Preparing to Become a Legal Investigator: Education and State Certification
A legal investigator is an interdisciplinary profession, as these professionals must have excellent investigative skills and a profound understanding of the law, as well as the criminal and civil justice systems.
Although there is no clear-cut path to a career as a legal investigator, most employers require a four-year degree in criminal justice, political science, or a related field, as well as coursework in the legal system.
Coursework often pursued by individuals seeking to pursue legal investigator jobs includes legal terminology, legal ethics, civil litigation, criminal litigation, legal research, and investigative techniques.
A comprehensive education, through a bachelor’s or graduate degree in criminal justice, should include the following:
- Legal and ethical considerations for the legal investigator
- An introduction to the legal system and the proper service of the legal process
- General interviewing and investigation techniques
- Sources of leads and information
- Taking witness statements
- Surveillance techniques
- Fact analysis
- Document analysis and control
- Testimony and case studies
Interested in becoming a Legal Investigator? Find private investigator schools, programs, and education options near you.
According to the National Association of Legal Investigators, these investigators must have a thorough knowledge of the following:
- Statutory and case law
- Local rules of court
- Civil procedure
- Forensic sciences
- Techniques of evidence collection
- Evidence preservation
- Evidence admissibility
Beyond a degree, most states require legal investigators to be licensed private investigators. Although state requirements to become a licensed private investigator differ from one state to the next, most states require minimum education and experience for private investigator candidates. Furthermore, some states require passing a written examination.
Professional Certification for Legal Investigators
Legal investigators often pursue professional certification to distinguish themselves in this highly competitive field. For example, many legal investigators pursue the Certified Legal Investigator certification from the National Association of Legal Investigators.
The National Association of Legal Investigators sets national certification standards for legal investigators and grants national certification to those individuals who meet professional requirements and who successfully pass written and oral examinations and complete a 1,000-word research paper. Legal investigators who hold the credential of Certified Legal Investigator must complete continuing education credits to maintain their designation.

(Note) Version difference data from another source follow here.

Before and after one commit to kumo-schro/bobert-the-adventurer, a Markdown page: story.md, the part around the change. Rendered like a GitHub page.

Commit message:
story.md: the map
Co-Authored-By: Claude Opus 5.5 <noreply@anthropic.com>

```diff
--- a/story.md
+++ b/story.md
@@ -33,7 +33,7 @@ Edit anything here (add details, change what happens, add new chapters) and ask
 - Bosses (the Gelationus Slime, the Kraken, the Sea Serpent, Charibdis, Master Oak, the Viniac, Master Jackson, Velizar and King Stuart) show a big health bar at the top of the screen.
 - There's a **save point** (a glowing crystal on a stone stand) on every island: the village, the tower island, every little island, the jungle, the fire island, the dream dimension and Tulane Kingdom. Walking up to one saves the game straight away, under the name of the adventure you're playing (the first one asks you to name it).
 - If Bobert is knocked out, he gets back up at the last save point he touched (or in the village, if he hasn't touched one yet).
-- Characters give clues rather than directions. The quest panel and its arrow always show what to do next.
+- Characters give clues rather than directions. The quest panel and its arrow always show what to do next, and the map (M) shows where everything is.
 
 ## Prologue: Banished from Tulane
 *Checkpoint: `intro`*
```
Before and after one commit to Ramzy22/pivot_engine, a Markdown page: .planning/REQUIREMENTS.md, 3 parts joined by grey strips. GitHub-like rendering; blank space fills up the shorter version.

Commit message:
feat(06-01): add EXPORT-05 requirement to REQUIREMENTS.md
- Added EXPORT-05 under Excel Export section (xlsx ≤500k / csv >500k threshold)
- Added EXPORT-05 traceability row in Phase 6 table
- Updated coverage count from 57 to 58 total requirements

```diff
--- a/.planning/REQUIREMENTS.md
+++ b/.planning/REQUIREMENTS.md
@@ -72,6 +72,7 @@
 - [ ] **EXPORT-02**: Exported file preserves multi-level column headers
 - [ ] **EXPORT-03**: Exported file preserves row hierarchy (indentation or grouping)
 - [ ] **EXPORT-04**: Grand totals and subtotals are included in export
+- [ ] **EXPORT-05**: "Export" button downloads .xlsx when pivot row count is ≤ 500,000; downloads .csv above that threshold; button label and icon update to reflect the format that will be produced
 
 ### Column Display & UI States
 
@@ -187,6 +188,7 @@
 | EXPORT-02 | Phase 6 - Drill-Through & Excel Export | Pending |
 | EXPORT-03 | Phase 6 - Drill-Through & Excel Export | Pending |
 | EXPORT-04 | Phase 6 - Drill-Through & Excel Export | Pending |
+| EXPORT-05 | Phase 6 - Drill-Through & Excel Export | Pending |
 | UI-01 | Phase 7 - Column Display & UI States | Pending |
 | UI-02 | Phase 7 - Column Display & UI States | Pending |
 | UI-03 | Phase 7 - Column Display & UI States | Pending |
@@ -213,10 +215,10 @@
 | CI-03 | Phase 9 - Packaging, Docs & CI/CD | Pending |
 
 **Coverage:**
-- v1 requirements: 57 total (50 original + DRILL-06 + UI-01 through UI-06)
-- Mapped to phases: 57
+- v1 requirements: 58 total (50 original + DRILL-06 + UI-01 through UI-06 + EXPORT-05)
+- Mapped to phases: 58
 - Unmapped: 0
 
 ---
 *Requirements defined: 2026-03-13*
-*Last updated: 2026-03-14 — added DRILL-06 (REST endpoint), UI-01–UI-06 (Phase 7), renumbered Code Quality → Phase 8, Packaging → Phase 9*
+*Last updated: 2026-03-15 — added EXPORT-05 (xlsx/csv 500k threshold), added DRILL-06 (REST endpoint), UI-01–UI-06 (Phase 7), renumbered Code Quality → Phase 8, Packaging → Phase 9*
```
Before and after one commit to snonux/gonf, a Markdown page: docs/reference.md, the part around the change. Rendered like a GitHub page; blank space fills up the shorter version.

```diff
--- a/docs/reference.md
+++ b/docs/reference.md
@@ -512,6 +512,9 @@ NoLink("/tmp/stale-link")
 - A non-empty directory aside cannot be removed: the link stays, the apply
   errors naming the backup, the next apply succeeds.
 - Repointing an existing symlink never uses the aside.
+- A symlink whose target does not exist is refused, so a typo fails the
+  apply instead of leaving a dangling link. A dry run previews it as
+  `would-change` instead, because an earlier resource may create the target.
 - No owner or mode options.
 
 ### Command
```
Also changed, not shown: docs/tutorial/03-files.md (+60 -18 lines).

Only those legal investigators who: (a) are licensed (if required) to practice, and, (b) have at least 5 years of verifiable work experience as a full-time legal investigator (60 semester hours of education at an accredited college or university may be substituted for one year of experience) are qualified to begin the Certified Legal Investigator program.
Salary Statistics and Forecasts for Legal Investigators
Back in 2011, the salary survey conducted by the National Organization of Bar Counsel (NOBC), which included solicited responses from all 50 states, as well as the District of Columbia, the average salary for a legal investigator was $61,209. The maximum salary in this field, according to the survey, was $123,701.
The survey also found that legal investigators in the eastern region of the county earned an average salary of $73,089; legal investigators in the country’s southern region earned an average salary of $47,663; legal investigators in the western region earned an average salary of $61,442, and legal investigators in the central region earned an average salary of $59,698.
Now as per the updates from August 2021, according to Zippia Careers, the job outlook research states that the annual salary for legal investigators is around $57,984 a year.
Between 2018 and 2028, the career is expected to grow 6% and produce 50,100 job opportunities across the U.S.